ASSIGNMENT: For the string "setting", report how many lines in the records below contain it, and nothing more.

··· PROVIDED MATERIAL

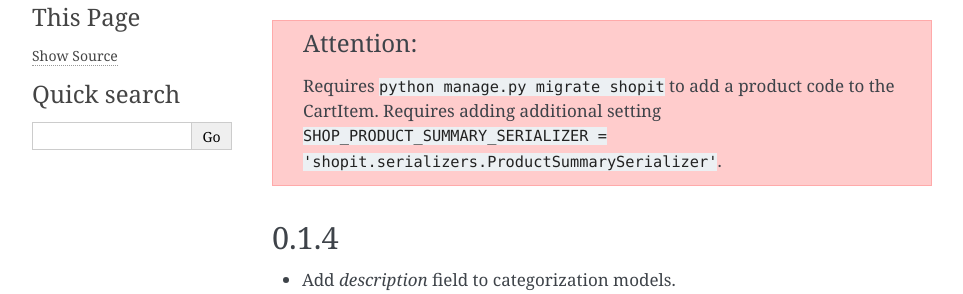
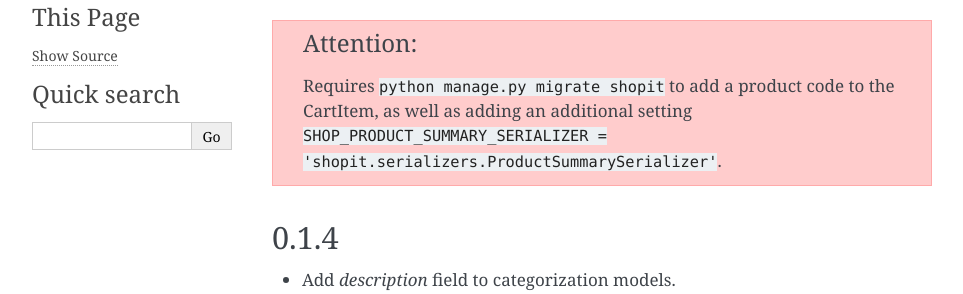
Before and after one commit to dinoperovic/django-shopit, a Sphinx documentation site: the page built from docs/release_notes.rst, in a window 1280 px wide and 900 px high. Shown: the part 252-546 px from the top of the window, without its empty margins (148-1111 px from the left). Built offline with Sphinx 7.4.7, drawn with Linux system fonts in a browser that asks for light colours.

Commit message:
update doc

```diff
--- a/docs/release_notes.rst
+++ b/docs/release_notes.rst
@@ -12,8 +12,8 @@ Release notes for **Shopit**.
 
 .. attention::
 
-    Requires ``python manage.py migrate shopit`` to add a product code to the CartItem.
-    Requires adding additional setting ``SHOP_PRODUCT_SUMMARY_SERIALIZER = 'shopit.serializers.ProductSummarySerializer'``.
+    Requires ``python manage.py migrate shopit`` to add a product code to the CartItem, as well as adding an additional
+    setting ``SHOP_PRODUCT_SUMMARY_SERIALIZER = 'shopit.serializers.ProductSummarySerializer'``.
 
 0.1.4
 =====
```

······

THE COMPLETED TASK: 2